*Exercise details*
Would you copy the listing below exactly, keeping the pictures out?

*Material supplied*
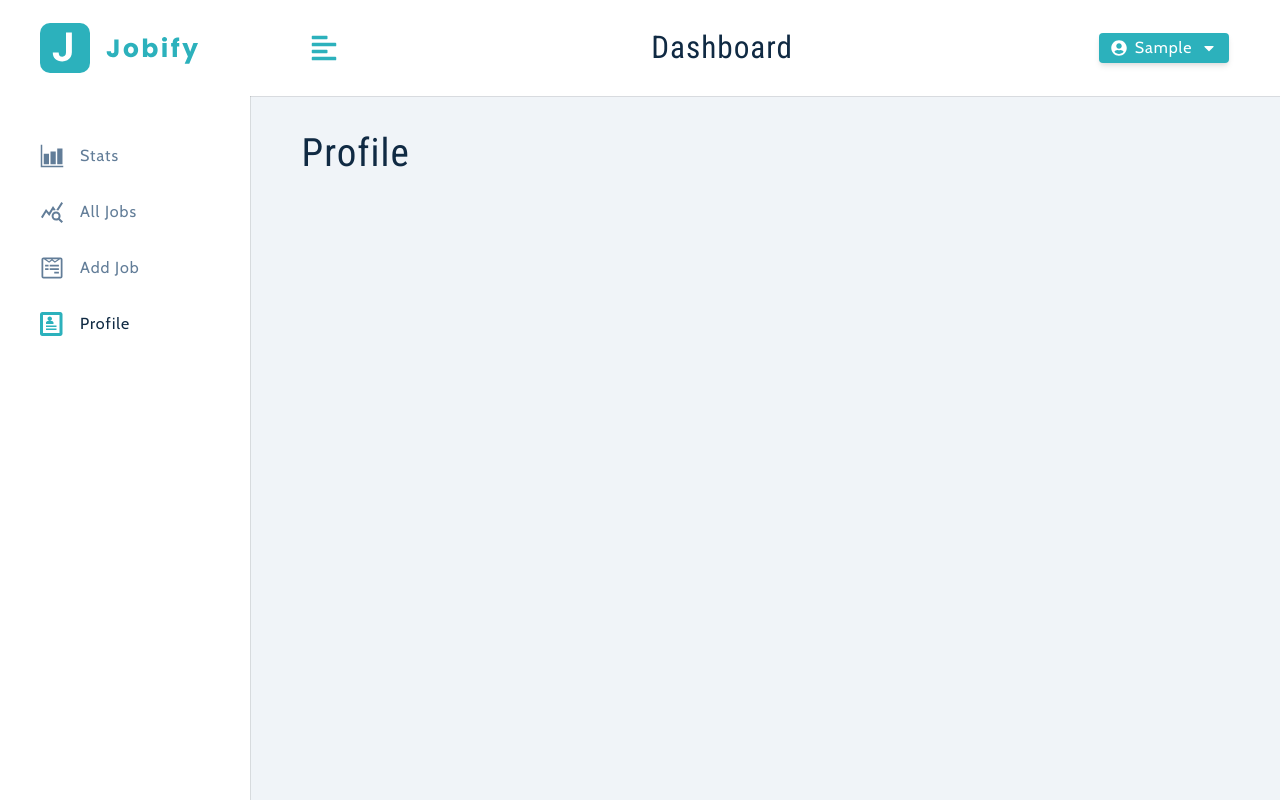
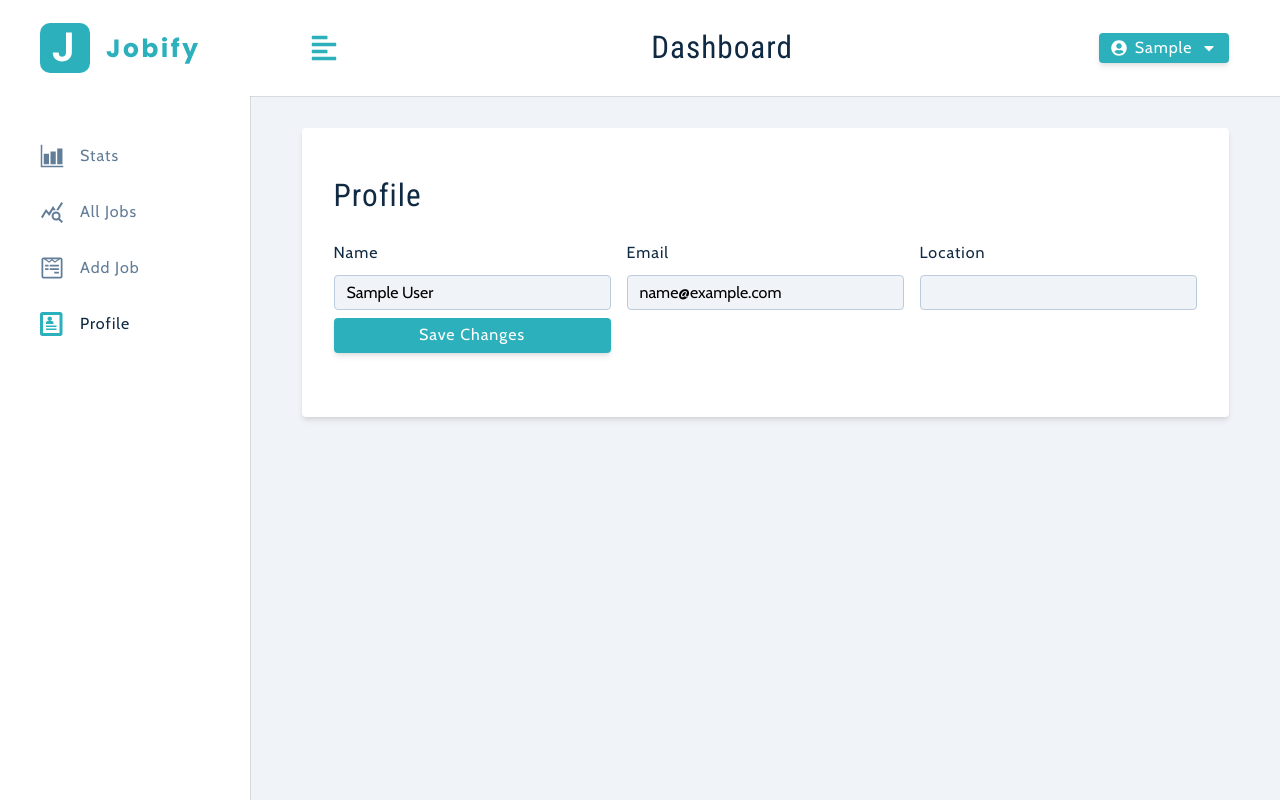
Before and after one commit to MAbdurahman/mern-job-tracker, a React (Create React App) app in the folder frontend/: page /profile in a window 1280 px wide. Built offline with nearby package versions, Linux system fonts and the light colour scheme; sample sign-in values are in the browser's storage.

Commit message:
Complete pages/dashboard/Profile.jsx without all functionality

```diff
--- a/frontend/public/index.html
+++ b/frontend/public/index.html
@@ -9,7 +9,7 @@
       name="description"
       content="Web site created using create-react-app"
     />
-    <link rel="apple-touch-icon" href="%PUBLIC_URL%/logo192.png" />
+    <!-- <link rel="apple-touch-icon" href="%PUBLIC_URL%/logo192.png" /> -->
     <!--
       manifest.json provides metadata used when your web app is installed on a
       user's mobile device or desktop. See https://developers.google.com/web/fundamentals/web-app-manifest/
--- a/frontend/src/context/appContext.js
+++ b/frontend/src/context/appContext.js
@@ -47,9 +47,8 @@
 	token: token,
 	userLocation: userLocation || '',
 	jobLocation: userLocation || '',
-	showSidebar: false
+	showSidebar: false,
 };
-
 
 const AppContext = React.createContext();
 const AppProvider = ({ children }) => {
@@ -90,7 +89,6 @@
 				type: REGISTER_USER_SUCCESS,
 				payload: { user, token, location },
 			});
-
 		} catch (error) {
 			console.log(error.response);
 			dispatch({
@@ -113,7 +111,6 @@
 			});
 
 			addUserToLocalStorage({ user, token, location });
-
 		} catch (error) {
 			dispatch({
 				type: LOGIN_USER_ERROR,
@@ -132,6 +129,10 @@
 		removeUserFromLocalStorage();
 	};
 
+	const updateUser = async currentUser => {
+		console.log(currentUser);
+	};
+
 	return (
 		<AppContext.Provider
 			value={{
@@ -140,7 +141,8 @@
 				registerUser,
 				loginUser,
 				toggleSidebar,
-				logoutUser
+				logoutUser,
+				updateUser,
 			}}
 		>
 			{children}
--- a/frontend/src/context/reducer.js
+++ b/frontend/src/context/reducer.js
@@ -117,6 +117,31 @@
 			userLocation: '',
 		};
 	}
+	if (action.type === UPDATE_USER_BEGIN) {
+		return { ...state, isLoading: true };
+	}
+	if (action.type === UPDATE_USER_SUCCESS) {
+		return {
+			...state,
+			isLoading: false,
+			token: action.payload.token,
+			user: action.payload.user,
+			userLocation: action.payload.location,
+			jobLocation: action.payload.location,
+			showAlert: true,
+			alertType: 'success',
+			alertText: 'Successfully Updated User!',
+		};
+	}
+	if (action.type === UPDATE_USER_ERROR) {
+		return {
+			...state,
+			isLoading: false,
+			showAlert: true,
+			alertType: 'danger',
+			alertText: action.payload.msg,
+		};
+	}
 
 
 
--- a/frontend/src/pages/dashboard/Profile.jsx
+++ b/frontend/src/pages/dashboard/Profile.jsx
@@ -1,9 +1,59 @@
-import React from 'react';
+import React, { useState } from 'react';
+import { FormRow, Alert } from './../../components';
+import { useAppContext } from './../../context/appContext';
+import Wrapper from './../../assets/wrappers/DashboardFormPage';
 
 export default function Profile() {
-   return (
-      <div>
-         <h2>Profile</h2>
-      </div>
-   )
-};
+	//**************** variables ****************//
+	const { user, showAlert, displayAlert, updateUser, isLoading } =
+		useAppContext();
+
+	const [name, setName] = useState(user?.name);
+	const [email, setEmail] = useState(user?.email);
+	const [location, setLocation] = useState(user?.location);
+
+	//**************** functions ****************//
+   const handleSubmit = e => {
+		e.preventDefault();
+		if (!name || !email || !location) {
+			displayAlert();
+			return;
+		}
+		updateUser({ name, email, location });
+	};
+	return (
+		<Wrapper>
+			<form className='form' onSubmit={handleSubmit}>
+				<h3>profile</h3>
+				{showAlert && <Alert />}
+				<div className='form-center'>
+					<FormRow
+						type='text'
+						name='name'
+						value={name}
+						handleChange={e => setName(e.target.value)}
+					/>
+					<FormRow
+						type='text'
+						name='email'
+						value={email}
+						handleChange={e => setEmail(e.target.value)}
+					/>
+					<FormRow
+						type='text'
+						name='location'
+						value={location}
+						handleChange={e => setLocation(e.target.value)}
+					/>
+					<button
+						className='btn btn-block'
+						type='submit'
+						disabled={isLoading}
+					>
+						{isLoading ? 'Updating changes...' : 'save changes'}
+					</button>
+				</div>
+			</form>
+		</Wrapper>
+	);
+}
```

*Result of this task*
Before and after one commit to MAbdurahman/mern-job-tracker, a React (Create React App) app in the folder frontend/: page /profile in a window 1280 px wide. Built offline with nearby package versions, Linux system fonts and the light colour scheme; sample sign-in values are in the browser's storage.

Commit message:
Complete pages/dashboard/Profile.jsx without all functionality

```diff
--- a/frontend/public/index.html
+++ b/frontend/public/index.html
@@ -9,7 +9,7 @@
       name="description"
       content="Web site created using create-react-app"
     />
-    <link rel="apple-touch-icon" href="%PUBLIC_URL%/logo192.png" />
+    <!-- <link rel="apple-touch-icon" href="%PUBLIC_URL%/logo192.png" /> -->
     <!--
       manifest.json provides metadata used when your web app is installed on a
       user's mobile device or desktop. See https://developers.google.com/web/fundamentals/web-app-manifest/
--- a/frontend/src/context/appContext.js
+++ b/frontend/src/context/appContext.js
@@ -47,9 +47,8 @@
 	token: token,
 	userLocation: userLocation || '',
 	jobLocation: userLocation || '',
-	showSidebar: false
+	showSidebar: false,
 };
-
 
 const AppContext = React.createContext();
 const AppProvider = ({ children }) => {
@@ -90,7 +89,6 @@
 				type: REGISTER_USER_SUCCESS,
 				payload: { user, token, location },
 			});
-
 		} catch (error) {
 			console.log(error.response);
 			dispatch({
@@ -113,7 +111,6 @@
 			});
 
 			addUserToLocalStorage({ user, token, location });
-
 		} catch (error) {
 			dispatch({
 				type: LOGIN_USER_ERROR,
@@ -132,6 +129,10 @@
 		removeUserFromLocalStorage();
 	};
 
+	const updateUser = async currentUser => {
+		console.log(currentUser);
+	};
+
 	return (
 		<AppContext.Provider
 			value={{
@@ -140,7 +141,8 @@
 				registerUser,
 				loginUser,
 				toggleSidebar,
-				logoutUser
+				logoutUser,
+				updateUser,
 			}}
 		>
 			{children}
--- a/frontend/src/context/reducer.js
+++ b/frontend/src/context/reducer.js
@@ -117,6 +117,31 @@
 			userLocation: '',
 		};
 	}
+	if (action.type === UPDATE_USER_BEGIN) {
+		return { ...state, isLoading: true };
+	}
+	if (action.type === UPDATE_USER_SUCCESS) {
+		return {
+			...state,
+			isLoading: false,
+			token: action.payload.token,
+			user: action.payload.user,
+			userLocation: action.payload.location,
+			jobLocation: action.payload.location,
+			showAlert: true,
+			alertType: 'success',
+			alertText: 'Successfully Updated User!',
+		};
+	}
+	if (action.type === UPDATE_USER_ERROR) {
+		return {
+			...state,
+			isLoading: false,
+			showAlert: true,
+			alertType: 'danger',
+			alertText: action.payload.msg,
+		};
+	}
 
 
 
--- a/frontend/src/pages/dashboard/Profile.jsx
+++ b/frontend/src/pages/dashboard/Profile.jsx
@@ -1,9 +1,59 @@
-import React from 'react';
+import React, { useState } from 'react';
+import { FormRow, Alert } from './../../components';
+import { useAppContext } from './../../context/appContext';
+import Wrapper from './../../assets/wrappers/DashboardFormPage';
 
 export default function Profile() {
-   return (
-      <div>
-         <h2>Profile</h2>
-      </div>
-   )
-};
+	//**************** variables ****************//
+	const { user, showAlert, displayAlert, updateUser, isLoading } =
+		useAppContext();
+
+	const [name, setName] = useState(user?.name);
+	const [email, setEmail] = useState(user?.email);
+	const [location, setLocation] = useState(user?.location);
+
+	//**************** functions ****************//
+   const handleSubmit = e => {
+		e.preventDefault();
+		if (!name || !email || !location) {
+			displayAlert();
+			return;
+		}
+		updateUser({ name, email, location });
+	};
+	return (
+		<Wrapper>
+			<form className='form' onSubmit={handleSubmit}>
+				<h3>profile</h3>
+				{showAlert && <Alert />}
+				<div className='form-center'>
+					<FormRow
+						type='text'
+						name='name'
+						value={name}
+						handleChange={e => setName(e.target.value)}
+					/>
+					<FormRow
+						type='text'
+						name='email'
+						value={email}
+						handleChange={e => setEmail(e.target.value)}
+					/>
+					<FormRow
+						type='text'
+						name='location'
+						value={location}
+						handleChange={e => setLocation(e.target.value)}
+					/>
+					<button
+						className='btn btn-block'
+						type='submit'
+						disabled={isLoading}
+					>
+						{isLoading ? 'Updating changes...' : 'save changes'}
+					</button>
+				</div>
+			</form>
+		</Wrapper>
+	);
+}
```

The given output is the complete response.